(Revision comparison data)
※ ※ ※

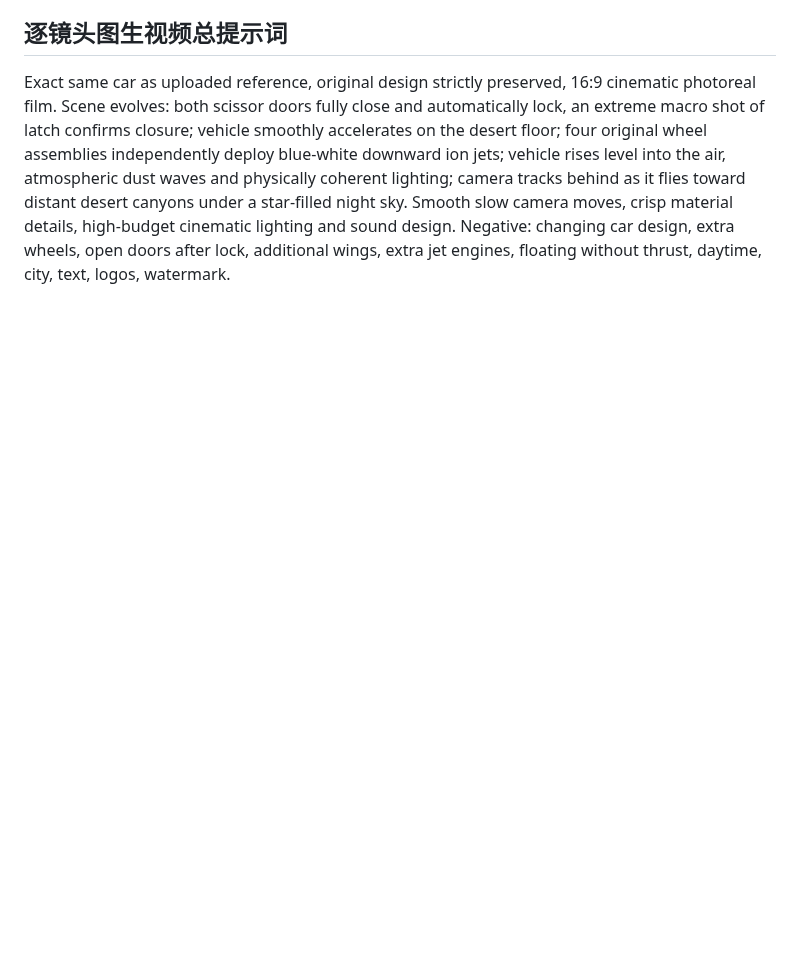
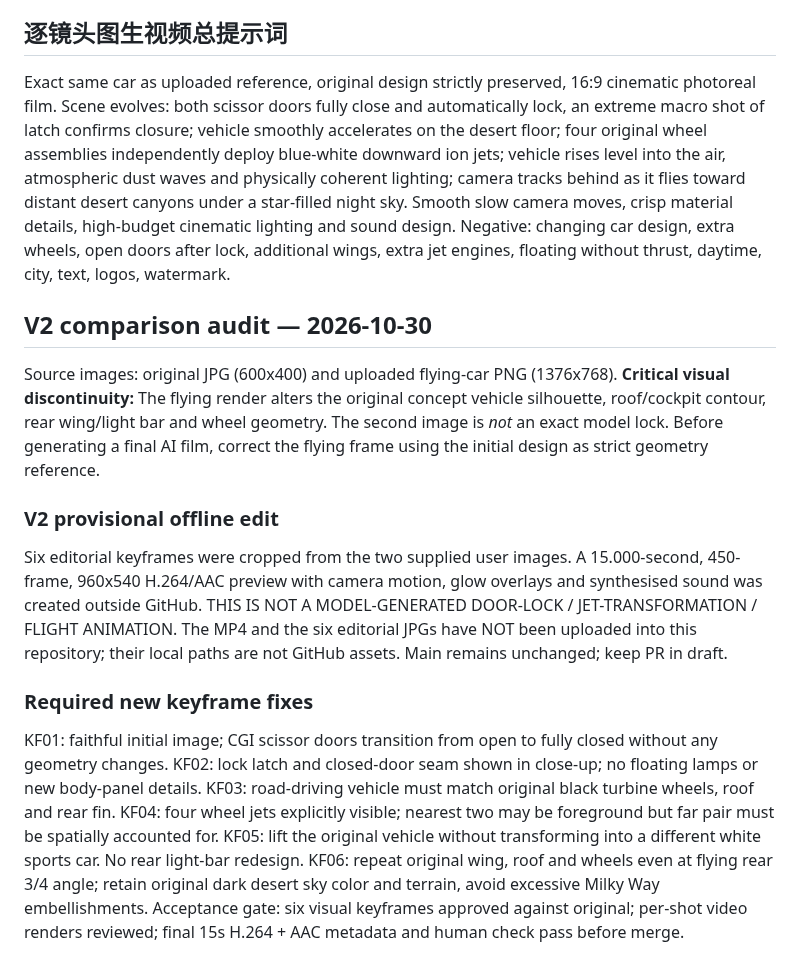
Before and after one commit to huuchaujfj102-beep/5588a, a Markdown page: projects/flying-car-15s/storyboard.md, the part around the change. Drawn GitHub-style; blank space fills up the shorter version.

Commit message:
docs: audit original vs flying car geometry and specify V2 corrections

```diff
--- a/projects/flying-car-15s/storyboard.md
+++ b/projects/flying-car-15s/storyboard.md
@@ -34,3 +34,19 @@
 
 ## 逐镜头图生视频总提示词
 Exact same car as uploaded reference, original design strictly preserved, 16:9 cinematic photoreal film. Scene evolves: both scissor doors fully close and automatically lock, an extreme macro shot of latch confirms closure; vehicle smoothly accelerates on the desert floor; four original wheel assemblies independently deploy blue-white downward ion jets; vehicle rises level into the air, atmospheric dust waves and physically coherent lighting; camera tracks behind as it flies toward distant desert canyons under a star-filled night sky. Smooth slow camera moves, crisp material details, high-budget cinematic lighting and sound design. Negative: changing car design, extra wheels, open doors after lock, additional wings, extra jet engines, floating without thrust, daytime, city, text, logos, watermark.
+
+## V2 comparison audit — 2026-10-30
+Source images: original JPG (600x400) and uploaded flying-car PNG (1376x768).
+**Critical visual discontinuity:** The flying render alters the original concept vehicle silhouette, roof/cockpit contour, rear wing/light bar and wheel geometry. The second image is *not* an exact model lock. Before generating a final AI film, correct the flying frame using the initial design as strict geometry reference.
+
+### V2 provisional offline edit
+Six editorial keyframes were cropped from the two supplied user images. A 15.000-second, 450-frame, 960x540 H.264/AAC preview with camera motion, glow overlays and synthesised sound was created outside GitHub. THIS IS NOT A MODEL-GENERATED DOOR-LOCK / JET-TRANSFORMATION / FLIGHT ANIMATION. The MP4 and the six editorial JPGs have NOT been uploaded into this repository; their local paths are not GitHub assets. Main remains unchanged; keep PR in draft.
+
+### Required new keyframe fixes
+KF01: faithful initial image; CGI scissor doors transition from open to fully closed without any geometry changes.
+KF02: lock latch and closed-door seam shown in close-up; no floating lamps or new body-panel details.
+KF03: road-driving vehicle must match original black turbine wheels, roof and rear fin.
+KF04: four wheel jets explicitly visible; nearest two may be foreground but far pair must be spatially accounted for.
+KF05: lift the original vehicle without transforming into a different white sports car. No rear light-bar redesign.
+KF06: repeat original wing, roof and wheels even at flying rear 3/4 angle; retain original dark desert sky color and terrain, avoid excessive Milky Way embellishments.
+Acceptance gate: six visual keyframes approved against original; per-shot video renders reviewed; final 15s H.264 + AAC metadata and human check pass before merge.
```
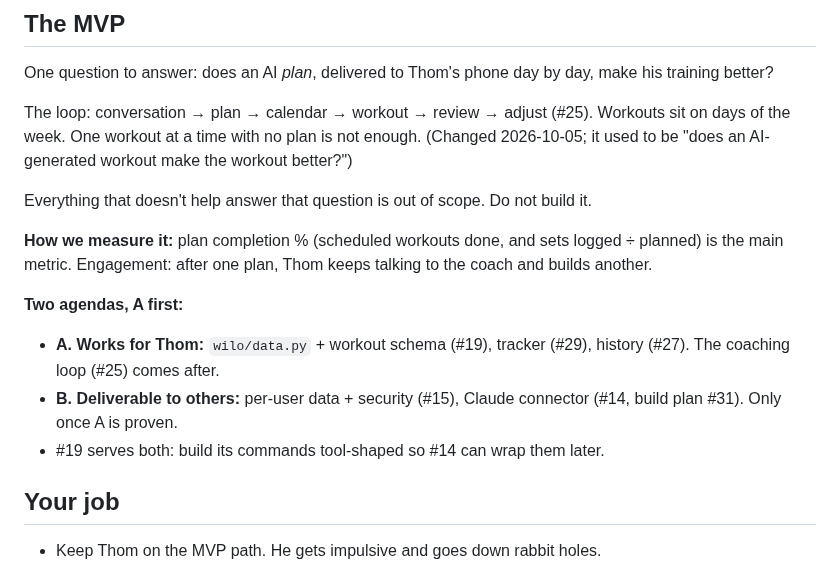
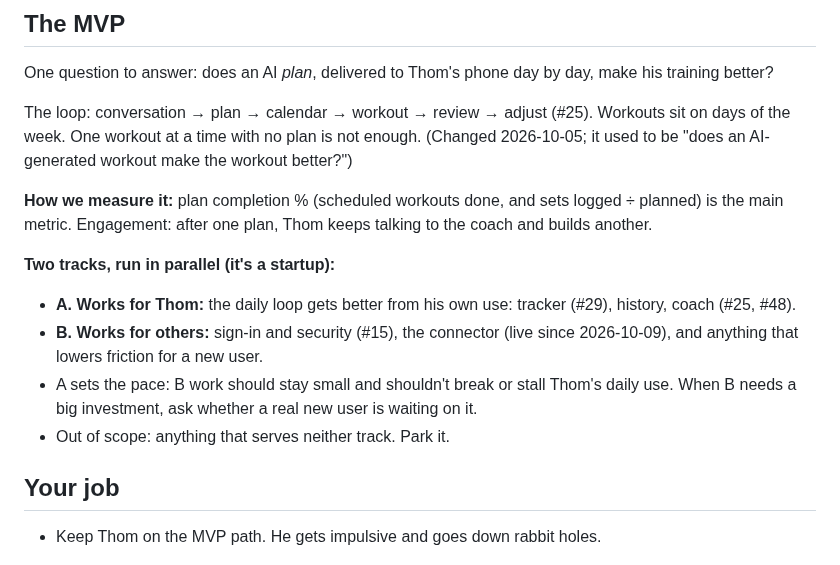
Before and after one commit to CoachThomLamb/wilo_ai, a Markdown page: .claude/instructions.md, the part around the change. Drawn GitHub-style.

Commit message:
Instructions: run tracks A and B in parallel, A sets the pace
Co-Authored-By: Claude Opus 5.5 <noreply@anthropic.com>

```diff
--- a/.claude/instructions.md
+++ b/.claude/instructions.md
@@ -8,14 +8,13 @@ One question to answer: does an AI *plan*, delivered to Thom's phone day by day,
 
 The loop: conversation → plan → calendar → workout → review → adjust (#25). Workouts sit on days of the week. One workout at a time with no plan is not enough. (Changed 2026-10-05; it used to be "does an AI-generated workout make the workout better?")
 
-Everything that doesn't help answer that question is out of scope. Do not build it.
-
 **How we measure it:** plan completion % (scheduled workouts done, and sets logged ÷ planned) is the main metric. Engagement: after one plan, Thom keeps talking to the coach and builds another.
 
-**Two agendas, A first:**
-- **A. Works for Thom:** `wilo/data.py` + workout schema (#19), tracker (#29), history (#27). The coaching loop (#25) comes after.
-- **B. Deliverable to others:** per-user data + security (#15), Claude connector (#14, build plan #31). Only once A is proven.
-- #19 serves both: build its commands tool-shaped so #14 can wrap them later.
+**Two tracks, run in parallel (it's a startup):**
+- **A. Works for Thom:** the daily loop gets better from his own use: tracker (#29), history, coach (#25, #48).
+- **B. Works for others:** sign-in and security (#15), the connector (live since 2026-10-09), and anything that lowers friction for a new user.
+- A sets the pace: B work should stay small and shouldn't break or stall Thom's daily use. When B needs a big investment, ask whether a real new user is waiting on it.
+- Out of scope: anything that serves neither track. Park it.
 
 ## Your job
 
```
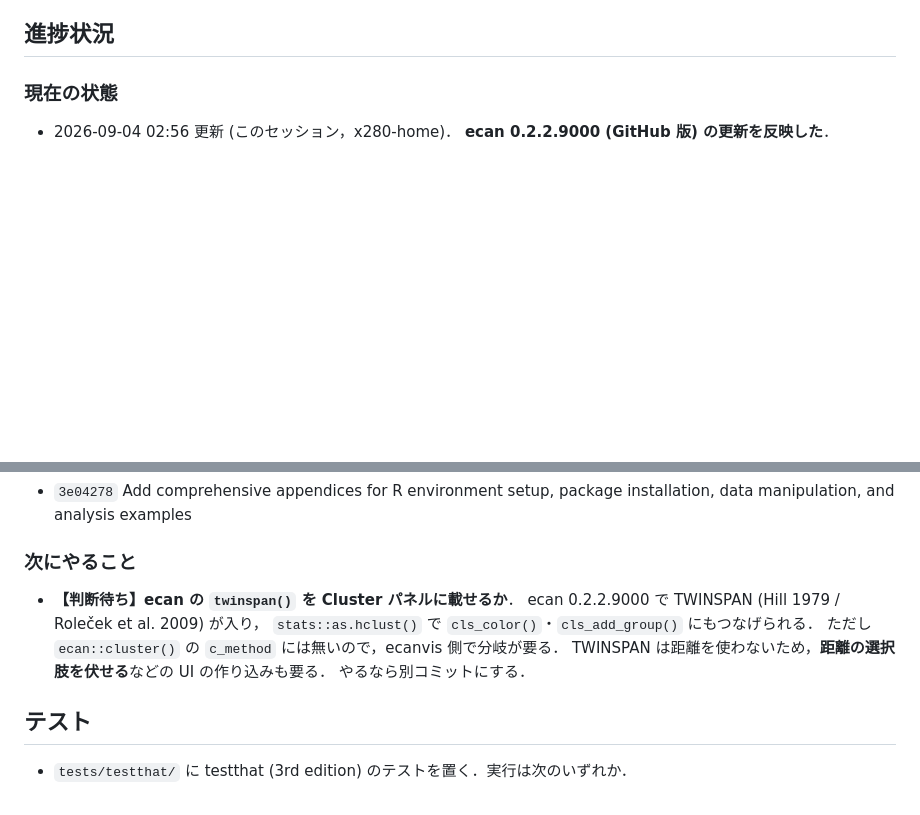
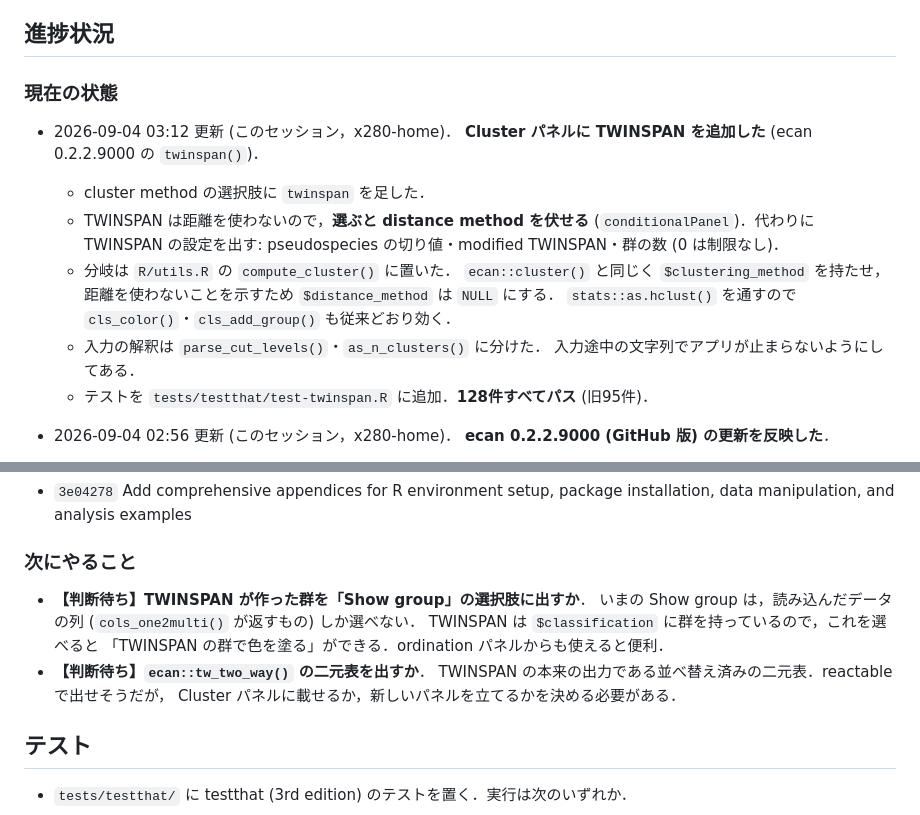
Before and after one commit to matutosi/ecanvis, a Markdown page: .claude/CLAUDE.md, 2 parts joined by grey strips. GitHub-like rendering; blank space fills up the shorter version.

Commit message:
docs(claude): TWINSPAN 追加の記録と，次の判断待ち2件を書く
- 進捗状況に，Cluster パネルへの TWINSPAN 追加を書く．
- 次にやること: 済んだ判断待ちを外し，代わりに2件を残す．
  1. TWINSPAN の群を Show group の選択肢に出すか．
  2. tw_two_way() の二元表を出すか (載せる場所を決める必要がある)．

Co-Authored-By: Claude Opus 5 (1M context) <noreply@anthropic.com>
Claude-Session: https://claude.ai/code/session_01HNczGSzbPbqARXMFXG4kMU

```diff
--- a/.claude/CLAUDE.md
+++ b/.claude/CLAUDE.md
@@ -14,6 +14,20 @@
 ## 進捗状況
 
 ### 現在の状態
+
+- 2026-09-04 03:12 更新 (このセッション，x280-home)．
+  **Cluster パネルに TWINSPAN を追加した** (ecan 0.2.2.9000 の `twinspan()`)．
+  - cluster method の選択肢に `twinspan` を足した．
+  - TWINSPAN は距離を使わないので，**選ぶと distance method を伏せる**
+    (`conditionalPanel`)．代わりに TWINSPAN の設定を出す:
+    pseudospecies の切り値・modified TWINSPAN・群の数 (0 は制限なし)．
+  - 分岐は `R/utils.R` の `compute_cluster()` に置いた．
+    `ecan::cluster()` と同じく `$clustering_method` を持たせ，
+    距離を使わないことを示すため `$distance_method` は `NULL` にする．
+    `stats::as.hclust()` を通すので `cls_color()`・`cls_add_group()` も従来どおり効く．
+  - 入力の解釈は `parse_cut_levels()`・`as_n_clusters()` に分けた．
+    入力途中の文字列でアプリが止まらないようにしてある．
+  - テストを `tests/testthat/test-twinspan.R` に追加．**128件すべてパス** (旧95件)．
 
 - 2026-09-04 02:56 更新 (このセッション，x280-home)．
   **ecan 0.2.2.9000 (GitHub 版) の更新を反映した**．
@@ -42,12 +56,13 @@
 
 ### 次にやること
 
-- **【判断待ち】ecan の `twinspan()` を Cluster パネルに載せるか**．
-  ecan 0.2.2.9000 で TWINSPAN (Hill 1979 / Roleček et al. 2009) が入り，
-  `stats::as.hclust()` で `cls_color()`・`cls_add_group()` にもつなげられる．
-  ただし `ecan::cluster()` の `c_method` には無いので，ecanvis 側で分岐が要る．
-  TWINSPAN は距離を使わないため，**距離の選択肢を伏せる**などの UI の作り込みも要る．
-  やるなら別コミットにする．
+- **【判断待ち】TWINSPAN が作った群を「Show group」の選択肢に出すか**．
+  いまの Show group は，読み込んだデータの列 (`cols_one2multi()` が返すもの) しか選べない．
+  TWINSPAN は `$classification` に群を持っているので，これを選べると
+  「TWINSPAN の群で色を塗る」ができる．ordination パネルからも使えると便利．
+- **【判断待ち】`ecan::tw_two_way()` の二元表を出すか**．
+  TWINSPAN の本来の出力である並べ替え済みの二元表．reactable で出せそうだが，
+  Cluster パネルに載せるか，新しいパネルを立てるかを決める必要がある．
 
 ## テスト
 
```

※ ※ ※

● **Exercise details**: Scan the records above and show every line in which the word "roof" occurs.

● **The answer**:
+**Critical visual discontinuity:** The flying render alters the original concept vehicle silhouette, roof/cockpit contour, rear wing/light bar and wheel geometry. The second image is *not* an exact model lock. Before generating a final AI film, correct the flying frame using the initial design as strict geometry reference.
+KF03: road-driving vehicle must match original black turbine wheels, roof and rear fin.
+KF06: repeat original wing, roof and wheels even at flying rear 3/4 angle; retain original dark desert sky color and terrain, avoid excessive Milky Way embellishments.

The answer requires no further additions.